As hard as it was to get past the words of her father and to work through the details to fit an ancient house to accommodate modern guests, perhaps the hardest part was fighting City Hall.
It took a year to get the permits. Every single person she needed to get licenses from was male. None of them responded in a timely manner. Over and over, she heard from them that she was bound to fail.
As is typical in Morocco and many other Middle East and North African nations, not only did she need money for all the permits, she needed money to make sure the money she paid for the permits actually got acknowledged. She had to grease a few skids.
It took a full year to get the final license, but Fatima didn’t wait. The hotel was ready, and Fatima opened Dar Settash even before she had all the paperwork in hand.

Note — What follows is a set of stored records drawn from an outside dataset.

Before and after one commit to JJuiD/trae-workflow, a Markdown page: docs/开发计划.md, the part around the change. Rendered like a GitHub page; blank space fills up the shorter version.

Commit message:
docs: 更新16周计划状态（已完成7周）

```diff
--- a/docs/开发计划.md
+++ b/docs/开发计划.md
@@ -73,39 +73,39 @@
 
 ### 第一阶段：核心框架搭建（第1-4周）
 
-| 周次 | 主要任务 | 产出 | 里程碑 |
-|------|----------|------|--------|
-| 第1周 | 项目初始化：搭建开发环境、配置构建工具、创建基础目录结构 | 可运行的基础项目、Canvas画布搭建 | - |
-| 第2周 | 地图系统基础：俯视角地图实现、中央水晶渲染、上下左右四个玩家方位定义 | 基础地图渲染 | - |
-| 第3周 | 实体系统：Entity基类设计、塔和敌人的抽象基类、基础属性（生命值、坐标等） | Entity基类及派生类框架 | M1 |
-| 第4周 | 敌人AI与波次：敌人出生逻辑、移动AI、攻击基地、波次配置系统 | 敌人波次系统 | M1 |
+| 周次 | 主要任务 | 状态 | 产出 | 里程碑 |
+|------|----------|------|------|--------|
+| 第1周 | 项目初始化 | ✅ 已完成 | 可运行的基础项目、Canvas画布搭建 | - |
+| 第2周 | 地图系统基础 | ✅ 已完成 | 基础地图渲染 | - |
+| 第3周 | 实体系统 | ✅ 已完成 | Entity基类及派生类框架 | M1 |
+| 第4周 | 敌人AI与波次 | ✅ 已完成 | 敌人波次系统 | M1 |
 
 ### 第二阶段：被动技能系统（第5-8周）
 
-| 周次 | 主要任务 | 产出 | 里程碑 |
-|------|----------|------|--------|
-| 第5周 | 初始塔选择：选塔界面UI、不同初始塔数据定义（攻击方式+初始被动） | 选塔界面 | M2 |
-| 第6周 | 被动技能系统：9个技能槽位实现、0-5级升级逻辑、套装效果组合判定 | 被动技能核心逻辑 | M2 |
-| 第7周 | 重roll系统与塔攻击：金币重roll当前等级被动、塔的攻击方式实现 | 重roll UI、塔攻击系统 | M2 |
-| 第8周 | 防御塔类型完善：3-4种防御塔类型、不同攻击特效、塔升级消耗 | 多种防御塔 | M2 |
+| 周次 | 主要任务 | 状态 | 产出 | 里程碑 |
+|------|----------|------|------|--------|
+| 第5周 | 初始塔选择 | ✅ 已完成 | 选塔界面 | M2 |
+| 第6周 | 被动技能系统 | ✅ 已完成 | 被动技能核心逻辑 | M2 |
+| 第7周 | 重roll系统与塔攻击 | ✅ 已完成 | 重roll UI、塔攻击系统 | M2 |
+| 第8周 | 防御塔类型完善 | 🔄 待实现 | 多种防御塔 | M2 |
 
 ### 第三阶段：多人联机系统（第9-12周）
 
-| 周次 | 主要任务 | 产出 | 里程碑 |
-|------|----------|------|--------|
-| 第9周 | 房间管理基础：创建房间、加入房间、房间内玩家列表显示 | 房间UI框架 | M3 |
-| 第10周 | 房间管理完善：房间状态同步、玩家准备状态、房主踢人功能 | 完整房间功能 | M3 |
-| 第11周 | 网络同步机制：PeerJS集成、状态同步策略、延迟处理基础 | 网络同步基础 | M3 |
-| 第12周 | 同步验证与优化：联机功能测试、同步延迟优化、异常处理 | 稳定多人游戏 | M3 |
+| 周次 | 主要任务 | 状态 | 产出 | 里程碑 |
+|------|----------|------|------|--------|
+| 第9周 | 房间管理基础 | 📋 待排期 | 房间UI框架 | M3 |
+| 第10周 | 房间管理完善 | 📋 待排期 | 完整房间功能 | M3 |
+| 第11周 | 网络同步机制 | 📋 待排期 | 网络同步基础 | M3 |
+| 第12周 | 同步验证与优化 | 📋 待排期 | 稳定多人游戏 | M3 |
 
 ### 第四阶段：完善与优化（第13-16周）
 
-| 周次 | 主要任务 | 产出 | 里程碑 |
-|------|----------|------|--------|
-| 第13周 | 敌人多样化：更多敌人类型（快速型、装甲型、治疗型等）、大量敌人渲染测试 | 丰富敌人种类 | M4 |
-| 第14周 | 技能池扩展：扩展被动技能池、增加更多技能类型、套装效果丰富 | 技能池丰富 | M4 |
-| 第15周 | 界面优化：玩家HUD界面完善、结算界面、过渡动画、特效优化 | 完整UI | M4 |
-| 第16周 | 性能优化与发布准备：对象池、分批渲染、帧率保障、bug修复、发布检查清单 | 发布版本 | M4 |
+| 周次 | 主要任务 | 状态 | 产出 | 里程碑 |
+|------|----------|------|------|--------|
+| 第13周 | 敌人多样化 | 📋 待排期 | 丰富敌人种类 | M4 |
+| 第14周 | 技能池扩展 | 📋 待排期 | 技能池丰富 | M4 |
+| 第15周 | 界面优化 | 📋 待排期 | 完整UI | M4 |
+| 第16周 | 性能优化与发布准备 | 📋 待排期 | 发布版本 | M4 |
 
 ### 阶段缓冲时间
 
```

She has registered Dar Settash — the name means 16 Doors, for the 16 gates through the medina wall — with Booking.com and works social media to promote her fledgling business. The night we visited, three of the five rooms were occupied, but she was concerned about the upcoming slow season. Another inn opened just a few doors down from Fatma’s, but she does not consider that competition.
“We help each other out,” she said.
Guests to Dar Settash step through the door into an atrium open to the sky. Soft chairs, low tables, a sofa and pillows greet them. Intricate carved woodwork climbs the walls to the top. To the right is a sitting room with couches and love seats. To the left is one of the bedrooms, the only one on the ground floor, with a double bed, chairs and an en-suite up a steep flight of wooden stairs that was not part of the original building.
On the second floor, up a narrow, winding set of stairs built centuries ago, are four more rooms, some just singles, some doubles, all with en-suites . Prices range from 500 to 700 Moroccan dirhams, about $50 to $70. It is not a bed and breakfast; the hotel is not equipped to provide daily meals. But special events can be arranged on the rooftop overlooking the medina and Fez. Lucky guests will get cookies baked by Fatma’s mother.
Fatima says she can lead tours to other parts of Morocco. She offers cooking classes for tourists and even native Moroccans. For one of her classes, she takes students to the countryside outside a village near Fez and cooks over coals from burning wood, the old Berber style.
These classes, and really the hotel in the heart of the medina, is one way Fatima is hoping to conserve Moroccan heritage.
“I feel we’ve lost a lot of our culture,” she said. “It’s not Moroccan culture anymore. It’s sad. They’re lost between European and Moroccan.”
Fatima is one of a new generation of Moroccan women who are become more important outside of traditional roles. Although it’s a struggle, Fatima is demonstrating that women can be business owners and employers. She has hired two people to work with her at Dar Settash. She is contributing to the economy and the workforce.
The hotel has been open less than a year, but already Fatima is planning her next moves.
“I would like to see a chain of Dar Settashes across Morocco,” she said.
But Fatima has been fortunate, too. She has the support of her family and her future husband. And she has the self-confidence that comes with having solid goals and a base of experience.
So what about her father, now that the hotel is open?
“He’s very proud,” she said with a smile.